On the first of these the river was absolutely bombing through, so I made a start in a slack water swim where fish might be holding on the edge of the current. When I arrived the sun was shining, but soon the skies darkened and it started raining. I put up my umbrella and peered out from underneath it:
For bait I was using cheese paste which creates a scent trail detectable by fish even in muddy flood water. After a couple of hours I had a positive pull on the rod tip which I somehow missed. Of course, it might have been a branch or bit of weed catching the line; one of the problems of high water fishing is the amount of debris brought down on the flow.
I moved to a swim at the top end of a lock cutting which offered an even more sheltered environment for the fish. Here I had a couple of chub quite quickly. The sequence of events was interesting:
- First cast – missed bite on worm
- Second cast – chub caught on worm
- Third cast – missed bite on cheese
- Fourth cast – chub caught on cheese
- Fifth cast – missed bite on bread
- Sixth cast – nothing!
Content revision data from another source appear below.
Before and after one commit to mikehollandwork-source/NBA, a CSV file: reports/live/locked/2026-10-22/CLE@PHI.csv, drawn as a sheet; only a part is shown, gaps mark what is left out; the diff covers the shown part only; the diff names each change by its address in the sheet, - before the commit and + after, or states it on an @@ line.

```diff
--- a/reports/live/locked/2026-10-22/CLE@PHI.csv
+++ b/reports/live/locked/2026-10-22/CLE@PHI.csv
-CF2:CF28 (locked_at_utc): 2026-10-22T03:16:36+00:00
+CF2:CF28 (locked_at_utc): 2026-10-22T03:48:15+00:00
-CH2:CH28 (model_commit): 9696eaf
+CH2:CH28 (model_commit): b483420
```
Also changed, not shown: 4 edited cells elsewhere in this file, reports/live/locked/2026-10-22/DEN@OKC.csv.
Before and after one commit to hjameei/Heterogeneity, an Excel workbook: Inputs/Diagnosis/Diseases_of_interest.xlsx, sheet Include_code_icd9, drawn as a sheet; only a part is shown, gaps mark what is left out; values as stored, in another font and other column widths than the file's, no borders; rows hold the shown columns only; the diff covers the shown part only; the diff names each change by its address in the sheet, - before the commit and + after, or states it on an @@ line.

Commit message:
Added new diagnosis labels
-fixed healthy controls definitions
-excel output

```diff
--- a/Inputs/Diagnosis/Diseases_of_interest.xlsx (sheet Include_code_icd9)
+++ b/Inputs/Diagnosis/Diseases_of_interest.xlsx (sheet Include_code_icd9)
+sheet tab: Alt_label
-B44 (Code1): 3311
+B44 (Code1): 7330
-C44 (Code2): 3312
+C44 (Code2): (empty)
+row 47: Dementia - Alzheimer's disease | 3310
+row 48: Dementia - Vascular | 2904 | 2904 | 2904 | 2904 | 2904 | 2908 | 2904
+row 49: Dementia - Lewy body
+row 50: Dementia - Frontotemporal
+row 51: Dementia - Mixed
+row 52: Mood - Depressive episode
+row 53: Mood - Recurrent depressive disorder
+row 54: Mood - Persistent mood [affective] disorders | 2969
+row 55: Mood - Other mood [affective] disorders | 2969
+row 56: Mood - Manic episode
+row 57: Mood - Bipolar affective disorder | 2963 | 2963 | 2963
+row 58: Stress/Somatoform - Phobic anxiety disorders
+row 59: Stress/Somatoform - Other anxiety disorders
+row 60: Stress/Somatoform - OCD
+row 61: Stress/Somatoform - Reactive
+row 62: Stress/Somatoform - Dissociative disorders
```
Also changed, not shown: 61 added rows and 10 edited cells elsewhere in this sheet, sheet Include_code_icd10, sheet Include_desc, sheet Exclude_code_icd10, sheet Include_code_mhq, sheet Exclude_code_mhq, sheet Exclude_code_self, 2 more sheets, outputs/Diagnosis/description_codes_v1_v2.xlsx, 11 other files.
It went quiet for a while, but as the light started to fade a sharp bite on worm resulted in a lovely roach of 1lb 5oz – a good size for this species. The photo does not do the colours of this fish justice; in reality it had shades of blue, orange and pink which were quite remarkable.
On the next trip I started on a side stream of the main river. It was a much warmer and brighter day, feeling somewhat spring like:
Again, the issue was to find the places where the current was not too turbulent. Fish don’t like being pushed around. They prefer a steady flow of water. In about the third spot I tried, this small chub quickly grabbed the cheese paste:
In the afternoon I was back fishing the lock cutting. Here the cheese and worms were ignored but I managed to catch a variety of fish on maggots including roach, perch and bream. This is one of the bream:
For the final session, two days later, I headed straight for the lock:
The previous time I had missed a lot of bites with my bait anchored to the bottom by a swimfeeder. With this setup, fish sometimes drop the bait before you can strike when they feel the resistance of the feeder. I wanted to see if using a float would result in more fish hooked – it is a much more subtle method.
I adjusted the float so the bait would drag the bottom, then tried to hold it back to slow it down as it drifted through the swim. This was a bit tricky as trees to my right stopped me holding the rod in the right position. Luckily the breeze was pushing the line in that direction and bringing about the desired outcome. Soon the float shot under and I felt a solid pull from this 4 pound chub:
This was a good start, but it soon became apparent that the fish generally were not in a feeding mood. All I caught otherwise was a roach. Thinking that maybe the feeder would be better after all, I gave it a try to no avail. It was a good example of how from one day to the next the response of the fish can differ, despite apparently identical conditions.